The work of Canobbio et al in this issue of Blood contributes to an extensive and growing body of literature that has defined an important role for PI3K activity in platelet activation by GPCRs and ITAM-bearing receptors.5 They make use of 2 types of new tools, specifically, a PI3Kβ-specific small molecule inhibitor and genetically engineered mice that express “kinase dead” forms of PI3Kβ and PI3Kγ, to define the relative importance and specific functions of PI3Kβ and PI3Kγ in platelet activation by different agonists. They demonstrate that PI3Kβ and PI3Kγ activities each contribute minimally and redundantly to platelet activation by the GPCRs for ADP and thromboxane, in a manner that is at least partially uncoupled from their involvement in Akt activation (panel B, right, in the figure). More importantly, they show that PI3Kβ activity is uniquely required for platelet activation by GPVI and αIIbβ3, both of which use ITAM-containing signaling subunits to activate platelets (panel B, left, in the figure). These findings are comfortingly compatible with our understanding of the mechanisms by which PI3Kβ and PI3Kγ are activated (ie, PI3Kβ can be activated by both GPCRs and tyrosine kinase-activating receptors, whereas PI3Kγ is activated only by GPCRs). Furthermore, the results are useful in that they focus our attention on PI3Kβ as the sole PI3K isoform involved in GPVI- and αIIbβ3-mediated platelet activation.

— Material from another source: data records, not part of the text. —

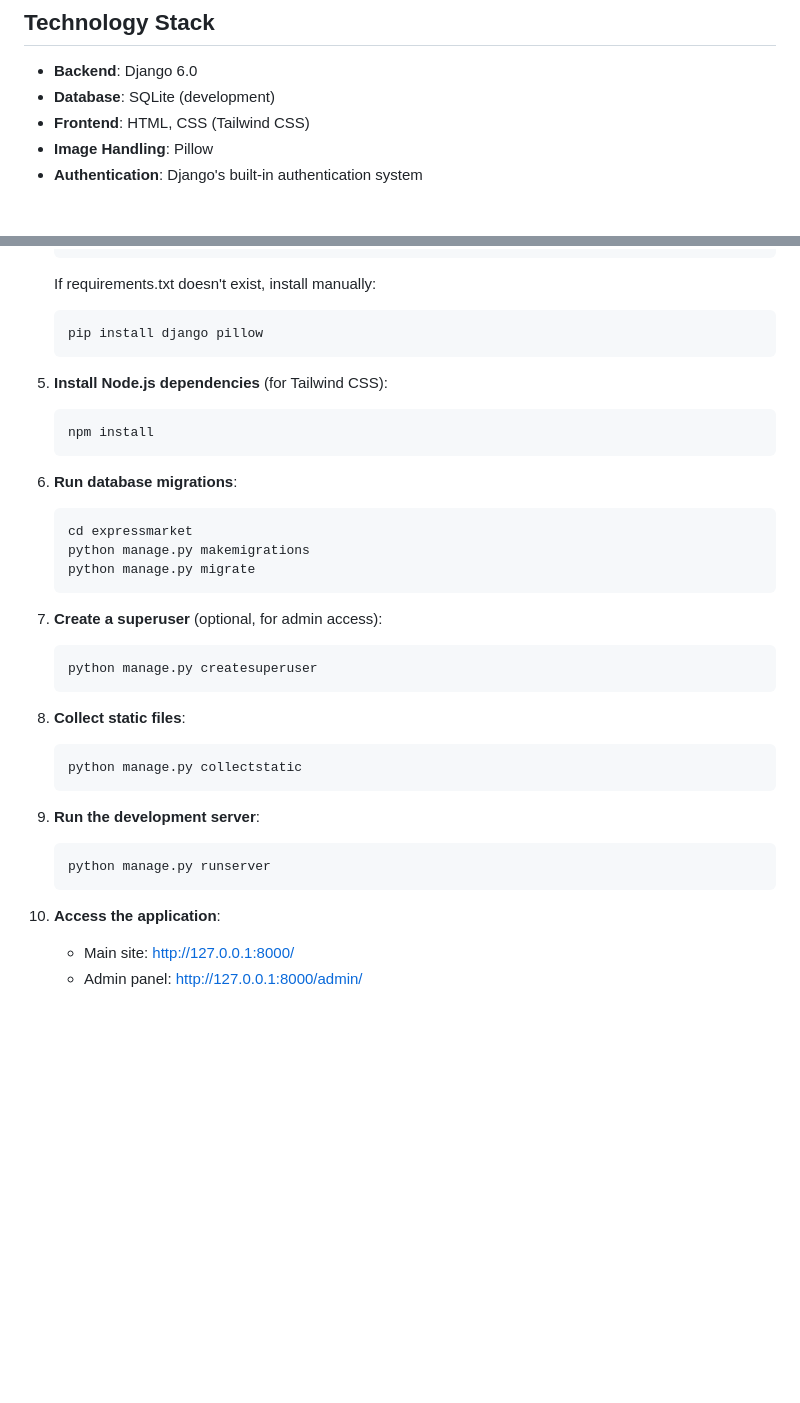
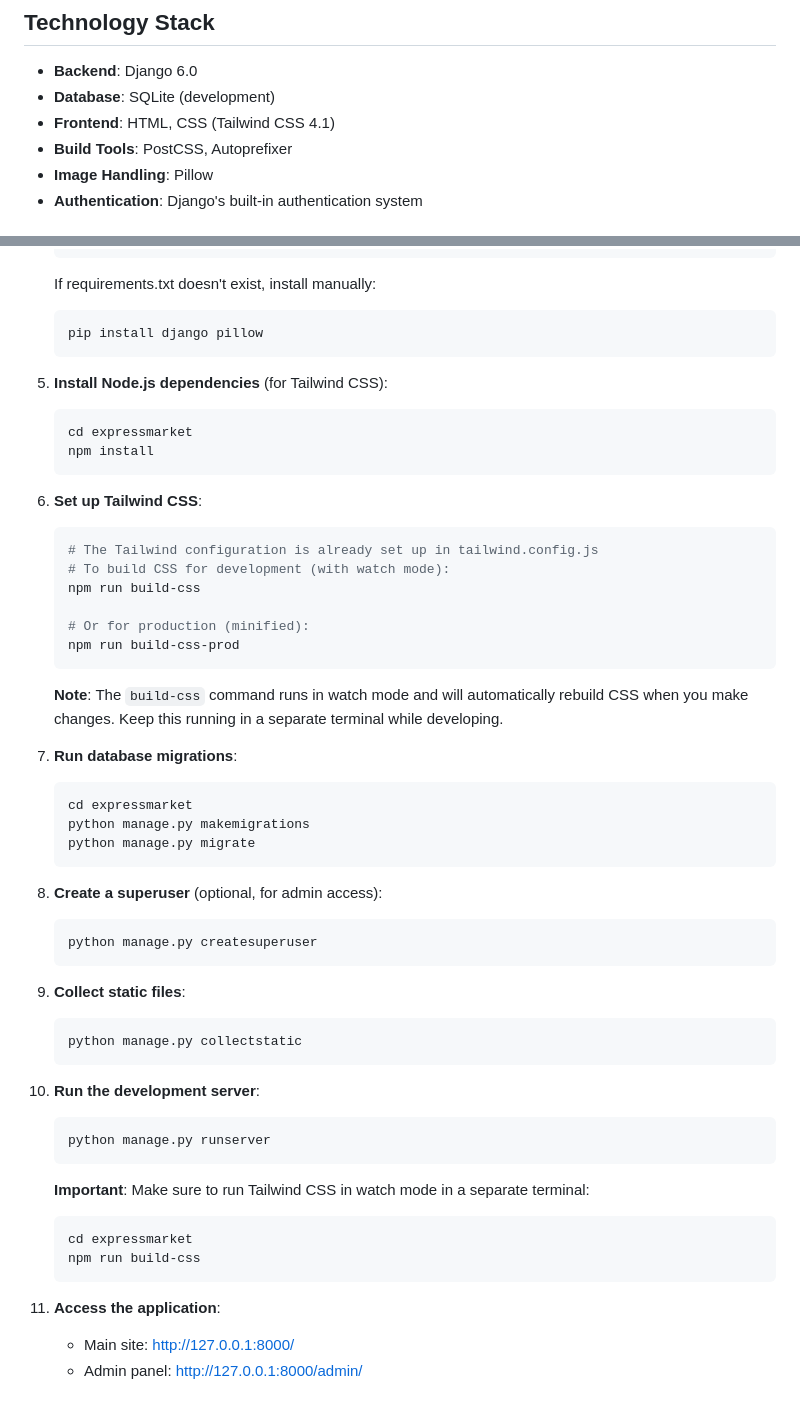
Before and after one commit to Qhayiya29-coder/ecommerce, a Markdown page: README.md, 2 parts joined by grey strips. Rendered like a GitHub page; blank space fills up the shorter version.

Commit message:
tailwind setup

````diff
--- a/README.md
+++ b/README.md
@@ -28,7 +28,8 @@ ExpressMarket is a full-featured multi-vendor e-commerce platform built with Dja
 
 - **Backend**: Django 6.0
 - **Database**: SQLite (development)
-- **Frontend**: HTML, CSS (Tailwind CSS)
+- **Frontend**: HTML, CSS (Tailwind CSS 4.1)
+- **Build Tools**: PostCSS, Autoprefixer
 - **Image Handling**: Pillow
 - **Authentication**: Django's built-in authentication system
 
@@ -87,32 +88,51 @@ expressmarket/
 
 5. **Install Node.js dependencies** (for Tailwind CSS):
    ```bash
+   cd expressmarket
    npm install
    ```
 
-6. **Run database migrations**:
+6. **Set up Tailwind CSS**:
+   ```bash
+   # The Tailwind configuration is already set up in tailwind.config.js
+   # To build CSS for development (with watch mode):
+   npm run build-css
+
+   # Or for production (minified):
+   npm run build-css-prod
+   ```
+
+   **Note**: The `build-css` command runs in watch mode and will automatically rebuild CSS when you make changes. Keep this running in a separate terminal while developing.
+
+7. **Run database migrations**:
    ```bash
    cd expressmarket
    python manage.py makemigrations
    python manage.py migrate
    ```
 
-7. **Create a superuser** (optional, for admin access):
+8. **Create a superuser** (optional, for admin access):
    ```bash
    python manage.py createsuperuser
    ```
 
-8. **Collect static files**:
+9. **Collect static files**:
    ```bash
    python manage.py collectstatic
    ```
 
-9. **Run the development server**:
-   ```bash
-   python manage.py runserver
-   ```
+10. **Run the development server**:
+    ```bash
+    python manage.py runserver
+    ```
 
-10. **Access the application**:
+    **Important**: Make sure to run Tailwind CSS in watch mode in a separate terminal:
+    ```bash
+    cd expressmarket
+    npm run build-css
+    ```
+
+11. **Access the application**:
     - Main site: http://127.0.0.1:8000/
     - Admin panel: http://127.0.0.1:8000/admin/
 
````
Also changed, not shown: other parts of README.md (+34 -0 lines).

  • Conflict-of-interest disclosure: The author declares no competing financial interests. ■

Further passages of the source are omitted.